1Ch 5:23 The children of the half-tribe of Manasseh lived in the land: they increased from Bashan to Baal Hermon, Senir and Mount Hermon-
"The land" is presumably that taken from the Ishmaelites of :19, east of Jordan. Yet as discussed on :19-22, the blessing of increase was not necessarily in response to their spirituality; for they turned away from Yahweh (:25). We recall how Isaac was greatly blessed with increased flocks immediately after he had lied about his wife and behaved shamefully. Blessing and cursing do not necessarily come immediately in response to faith or unbelief. 

1Ch 5:24 These were the heads of their fathers’ houses: even Epher, Ishi, Eliel, Azriel, Jeremiah, Hodaviah and Jahdiel, mighty men of valour, famous men, heads of their fathers’ houses-
They had names reflective of a belief in Yahweh, but worshipped other gods (:25). This was Israel's constant weakness, as it can be ours; to claim to worship God through worshipping the flesh, to mix flesh and spirit.  

1Ch 5:25 They trespassed against the God of their fathers, and played the prostitute after the gods of the peoples of the land, whom God destroyed before them-
These particular peoples of the land would refer to the land of :23, presumably that taken from the Ishmaelites of :19, east of Jordan. Covenant relationship with Yahweh is as marriage to Him; unfaithfulness to Him is as adultery. And they were not only adulterers, but as Hosea shows, they acted as prostitutes, as if sexually addicted to going after as many other gods as they could. And gods whom they had seen defeated before Yahweh when they took their land in the first place. This is the utter idiocy of idolatry, and yet human nature is not at all logical when it comes to faithfulness to God.

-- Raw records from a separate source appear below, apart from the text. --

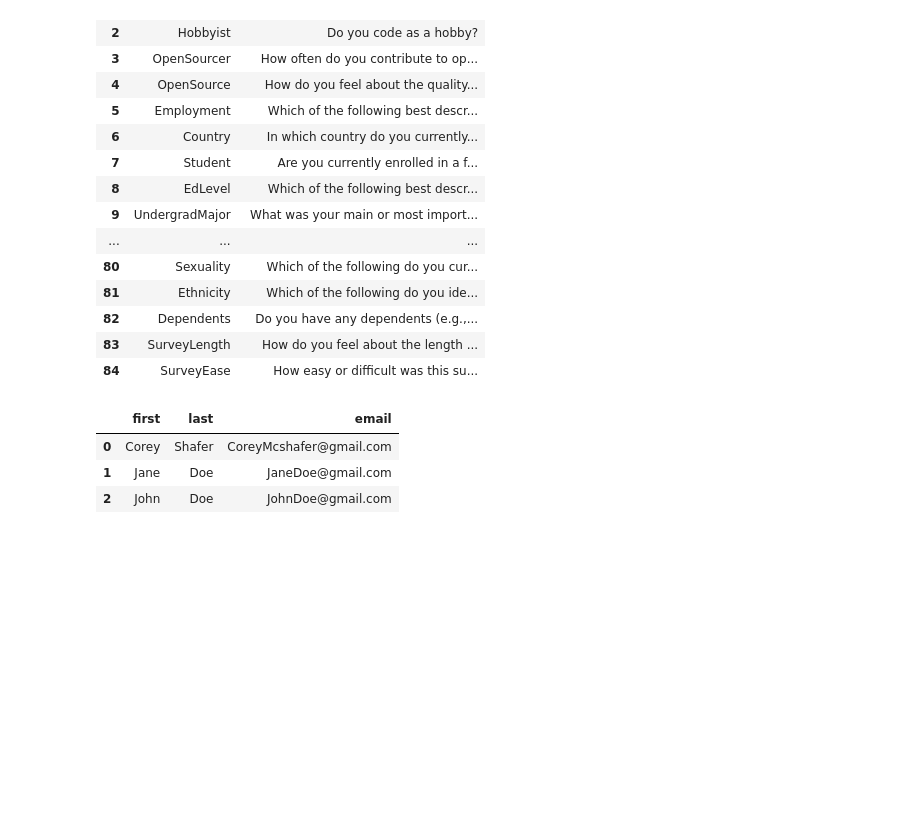
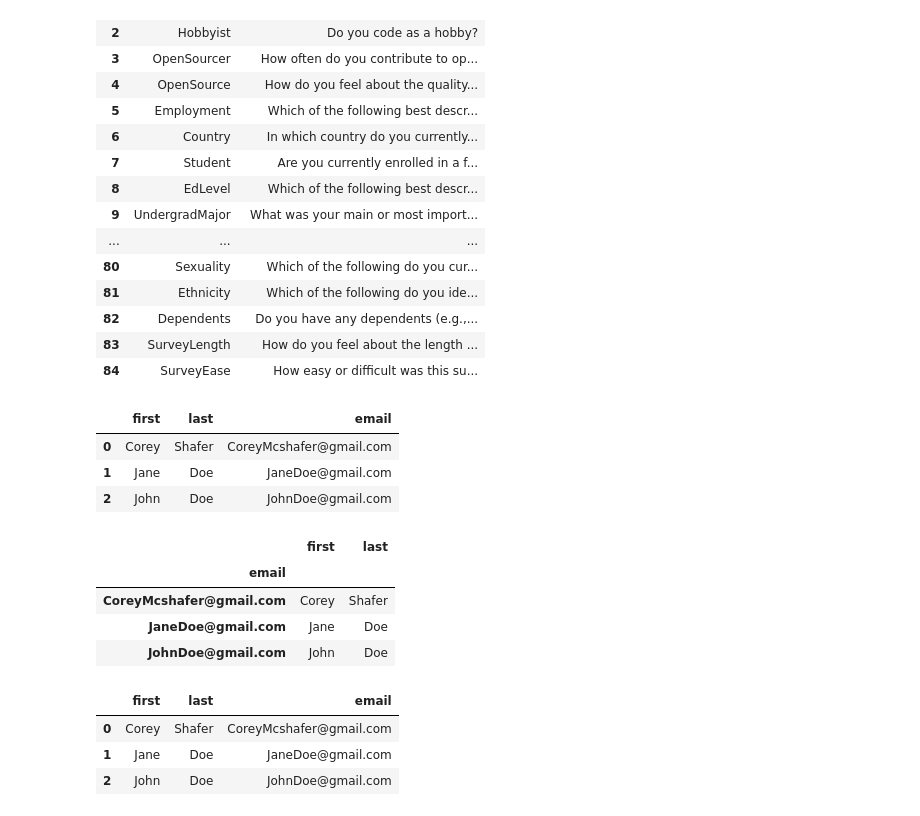
Before and after one commit to AlvinTang1/Pandas, a Jupyter notebook: Pandas Tutorial.ipynb, the cells around one changed output. Cells and saved outputs as stored; diff of their text form; code cells hidden in the pictures; blank space fills up the shorter version.

```diff
--- a/Pandas Tutorial.ipynb
+++ b/Pandas Tutorial.ipynb
@@ -80,3 +80,18 @@ df
 | 0 | Corey | Shafer | CoreyMcshafer@gmail.com |
 | 1 | Jane | Doe | JaneDoe@gmail.com |
 | 2 | John | Doe | JohnDoe@gmail.com |
+# %%
+df.set_index('email')
+# %% [output]
+|  | first | last |
+| email |  |  |
+| CoreyMcshafer@gmail.com | Corey | Shafer |
+| JaneDoe@gmail.com | Jane | Doe |
+| JohnDoe@gmail.com | John | Doe |
+# %%
+df.head()
+# %% [output]
+|  | first | last | email |
+| 0 | Corey | Shafer | CoreyMcshafer@gmail.com |
+| 1 | Jane | Doe | JaneDoe@gmail.com |
+| 2 | John | Doe | JohnDoe@gmail.com |
```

1Ch 5:26 The God of Israel stirred up the spirit of Pul king of Assyria, and the spirit of Tiglath Pilneser king of Assyria, and he carried them away, even the Reubenites, and the Gadites, and the half-tribe of Manasseh, and brought them to Halah, Habor and Hara, and to the river of Gozan, to this day
God worked by stirring up the spirit of Gentile kings. He can work directly on the human mind, placing thoughts and inserting motivations, in order to achieve His will. And this is the work of the Holy Spirit in our minds, if we are open to it. "Stirred up" is s.w. "open the eyes". Our eyes / hearts can be opened, as Lydia's was, through the sovereign and direct operation of God on the human heart. "To this day" suggests these genealogies were rewritten at the time of the exile.